<<<<
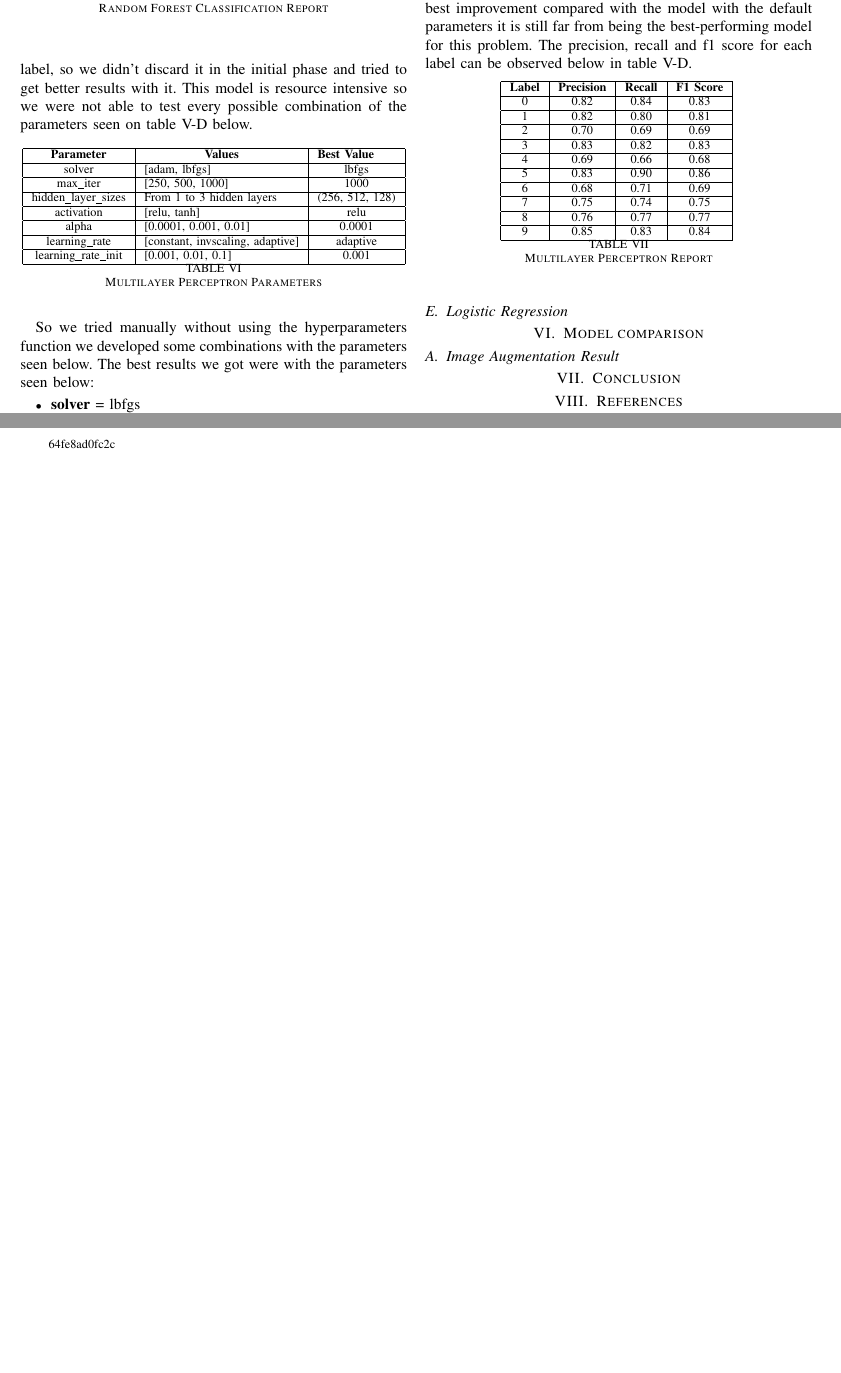
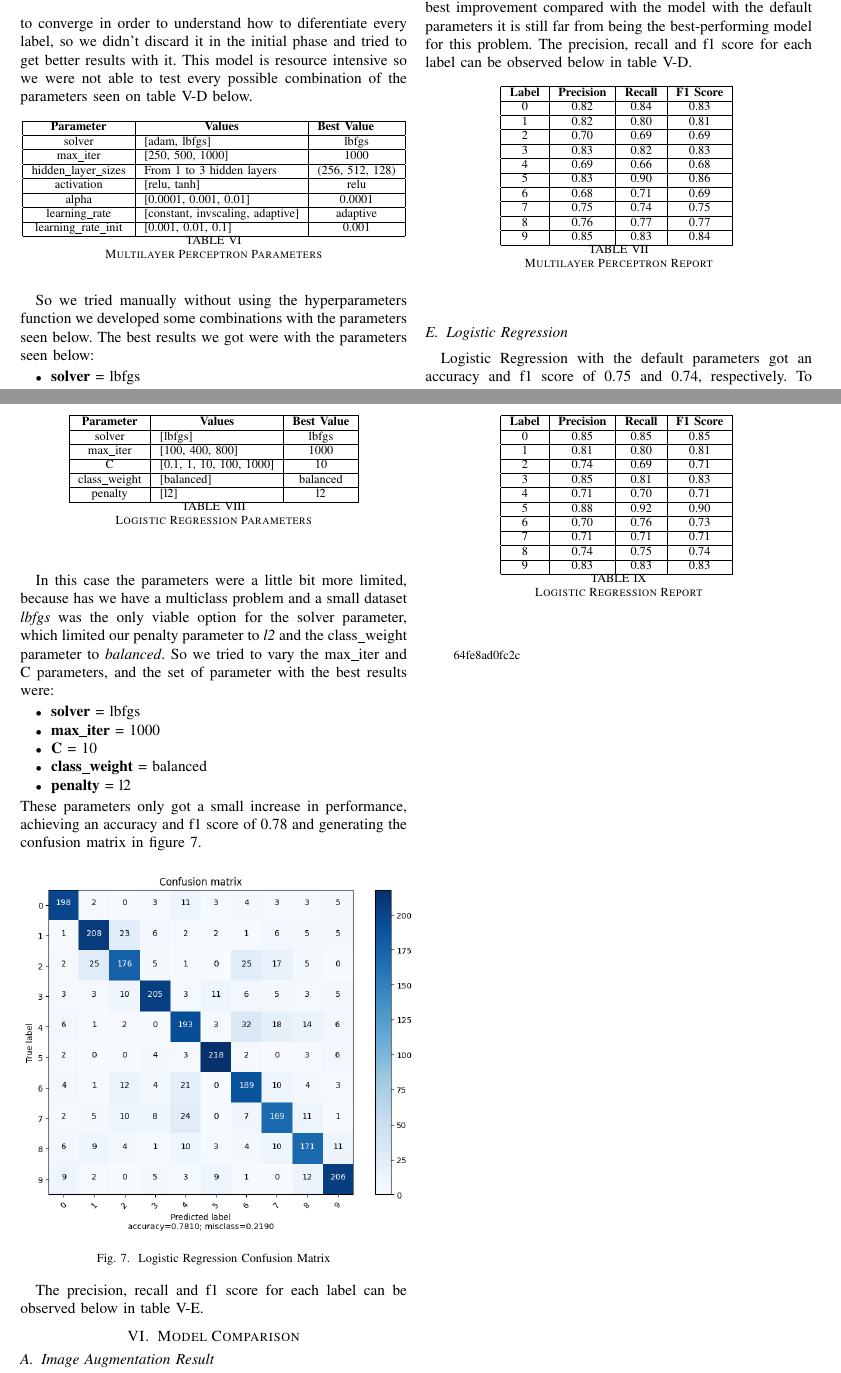
Before and after one commit to hc-sousa/sign-language-digits, a LaTeX paper (doc/sign-language-digits.tex): two parts of pages 4 and 5 of 5, joined at a grey line, cut so that both start at the same text, the shorter picture padded with empty space. Compiled offline with pdfLaTeX; a missing font is replaced by an installed copy or a similar font; a LaTeX package or settings file that is missing is left out.

Commit message:
Finish Results section

```diff
--- a/doc/sign-language-digits.tex
+++ b/doc/sign-language-digits.tex
@@ -335,13 +335,69 @@ The precision, recall and f1 score for each label can be observed below in table
 \end{table}
 
 \subsection{Logistic Regression}
+Logistic Regression with the default parameters got an accuracy and f1 score of 0.75 and 0.74, respectively.
+To improve the model we tried to change its parameters.
 
-\section{Model comparison}
+\begin{table}[!h]
+    \centering
+    \label{tab:lg_parameters}
+    \begin{tabular}{|c|l|c|}
+    \hline
+    \textbf{Parameter} & \multicolumn{1}{c|}{\textbf{Values}}     & \multicolumn{1}{l|}{\textbf{Best Value}} \\ \hline
+    solver       & {[}lbfgs{]}                  & lbfgs                                      \\ \hline
+    max\_iter          & {[}100, 400, 800{]}                      & 1000                                  \\ \hline
+    C        & {[}0.1, 1, 10, 100, 1000{]}                   & 10                                    \\ \hline
+    class\_weight  & {[}balanced{]}                           & balanced                                  \\ \hline
+    penalty   & {[}l2{]}                            & l2                               \\ \hline
+    \end{tabular}
+    \caption{Logistic Regression Parameters}
+\end{table}
+In this case the parameters were a little bit more limited, because has we have a multiclass problem and a small dataset
+\textit{lbfgs} was the only viable option for the solver parameter, which limited our penalty parameter to \textit{l2} and the class\_weight parameter to \textit{balanced}.
+So we tried to vary the max\_iter and C parameters, and the set of parameter with the best results were:
+\begin{itemize}
+    \item \textbf{solver} = lbfgs
+    \item \textbf{max\_iter} = 1000
+    \item \textbf{C} = 10
+    \item \textbf{class\_weight} = balanced
+    \item \textbf{penalty} = l2
+\end{itemize}
+These parameters only got a small increase in performance, achieving an accuracy and f1 score of 0.78 and generating the confusion
+matrix in figure \ref{fig:lg-confusion-matrix}.
+
+\begin{figure}[!h]
+    \centering
+    \includegraphics[width=0.5\textwidth]{assets/lg-confusion-matrix.png}
+    \caption{Logistic Regression Confusion Matrix}
+    \label{fig:lg-confusion-matrix}
+\end{figure}
+
+The precision, recall and f1 score for each label can be observed below in table \ref{tab:lg-classification-report}.
+
+\begin{table}[!h]
+    \centering
+    \begin{tabular}{|c|c|c|c|r|}
+        \hline
+        \textbf{Label} & \textbf{Precision} & \textbf{Recall} & \textbf{F1 Score} \\ \hline
+        0              & 0.85               & 0.85            & 0.85              \\ \hline
+        1              & 0.81               & 0.80            & 0.81              \\ \hline
+        2              & 0.74               & 0.69            & 0.71              \\ \hline
+        3              & 0.85               & 0.81            & 0.83              \\ \hline
+        4              & 0.71               & 0.70            & 0.71              \\ \hline
+        5              & 0.88               & 0.92            & 0.90              \\ \hline
+        6              & 0.70               & 0.76            & 0.73              \\ \hline
+        7              & 0.71               & 0.71            & 0.71              \\ \hline
+        8              & 0.74               & 0.75            & 0.74              \\ \hline
+        9              & 0.83               & 0.83            & 0.83              \\ \hline
+    \end{tabular}
+    \label{tab:lg-classification-report}
+    \caption{Logistic Regression Report}
+\end{table}
+
+\section{Model Comparison}
 
 \subsection{Image Augmentation Result}
 \section{Conclusion}
-
-\section{References}
 
 \begin{thebibliography}{00}
     \bibitem{b1} Akanksha Telagamsetty, Sign Language Digits Classification https://medium.com/analytics-vidhya/sign-language-classification-64fe8ad0fc2c
```
Also changed, not shown: doc/assets/lg-confusion-matrix.png (added), doc/assets/mlp-confusion-matrix.png, doc/assets/rfc-confusion-matrix.png, doc/assets/svm-confusion-matrix.png, doc/sign-language-digits.pdf.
>>>>
Write the records out exactly once more, leaving off the pictures.

Before and after one commit to hc-sousa/sign-language-digits, a LaTeX paper (doc/sign-language-digits.tex): two parts of pages 4 and 5 of 5, joined at a grey line, cut so that both start at the same text, the shorter picture padded with empty space. Compiled offline with pdfLaTeX; a missing font is replaced by an installed copy or a similar font; a LaTeX package or settings file that is missing is left out.

Commit message:
Finish Results section

```diff
--- a/doc/sign-language-digits.tex
+++ b/doc/sign-language-digits.tex
@@ -335,13 +335,69 @@ The precision, recall and f1 score for each label can be observed below in table
 \end{table}
 
 \subsection{Logistic Regression}
+Logistic Regression with the default parameters got an accuracy and f1 score of 0.75 and 0.74, respectively.
+To improve the model we tried to change its parameters.
 
-\section{Model comparison}
+\begin{table}[!h]
+    \centering
+    \label{tab:lg_parameters}
+    \begin{tabular}{|c|l|c|}
+    \hline
+    \textbf{Parameter} & \multicolumn{1}{c|}{\textbf{Values}}     & \multicolumn{1}{l|}{\textbf{Best Value}} \\ \hline
+    solver       & {[}lbfgs{]}                  & lbfgs                                      \\ \hline
+    max\_iter          & {[}100, 400, 800{]}                      & 1000                                  \\ \hline
+    C        & {[}0.1, 1, 10, 100, 1000{]}                   & 10                                    \\ \hline
+    class\_weight  & {[}balanced{]}                           & balanced                                  \\ \hline
+    penalty   & {[}l2{]}                            & l2                               \\ \hline
+    \end{tabular}
+    \caption{Logistic Regression Parameters}
+\end{table}
+In this case the parameters were a little bit more limited, because has we have a multiclass problem and a small dataset
+\textit{lbfgs} was the only viable option for the solver parameter, which limited our penalty parameter to \textit{l2} and the class\_weight parameter to \textit{balanced}.
+So we tried to vary the max\_iter and C parameters, and the set of parameter with the best results were:
+\begin{itemize}
+    \item \textbf{solver} = lbfgs
+    \item \textbf{max\_iter} = 1000
+    \item \textbf{C} = 10
+    \item \textbf{class\_weight} = balanced
+    \item \textbf{penalty} = l2
+\end{itemize}
+These parameters only got a small increase in performance, achieving an accuracy and f1 score of 0.78 and generating the confusion
+matrix in figure \ref{fig:lg-confusion-matrix}.
+
+\begin{figure}[!h]
+    \centering
+    \includegraphics[width=0.5\textwidth]{assets/lg-confusion-matrix.png}
+    \caption{Logistic Regression Confusion Matrix}
+    \label{fig:lg-confusion-matrix}
+\end{figure}
+
+The precision, recall and f1 score for each label can be observed below in table \ref{tab:lg-classification-report}.
+
+\begin{table}[!h]
+    \centering
+    \begin{tabular}{|c|c|c|c|r|}
+        \hline
+        \textbf{Label} & \textbf{Precision} & \textbf{Recall} & \textbf{F1 Score} \\ \hline
+        0              & 0.85               & 0.85            & 0.85              \\ \hline
+        1              & 0.81               & 0.80            & 0.81              \\ \hline
+        2              & 0.74               & 0.69            & 0.71              \\ \hline
+        3              & 0.85               & 0.81            & 0.83              \\ \hline
+        4              & 0.71               & 0.70            & 0.71              \\ \hline
+        5              & 0.88               & 0.92            & 0.90              \\ \hline
+        6              & 0.70               & 0.76            & 0.73              \\ \hline
+        7              & 0.71               & 0.71            & 0.71              \\ \hline
+        8              & 0.74               & 0.75            & 0.74              \\ \hline
+        9              & 0.83               & 0.83            & 0.83              \\ \hline
+    \end{tabular}
+    \label{tab:lg-classification-report}
+    \caption{Logistic Regression Report}
+\end{table}
+
+\section{Model Comparison}
 
 \subsection{Image Augmentation Result}
 \section{Conclusion}
-
-\section{References}
 
 \begin{thebibliography}{00}
     \bibitem{b1} Akanksha Telagamsetty, Sign Language Digits Classification https://medium.com/analytics-vidhya/sign-language-classification-64fe8ad0fc2c
```
Also changed, not shown: doc/assets/lg-confusion-matrix.png (added), doc/assets/mlp-confusion-matrix.png, doc/assets/rfc-confusion-matrix.png, doc/assets/svm-confusion-matrix.png, doc/sign-language-digits.pdf.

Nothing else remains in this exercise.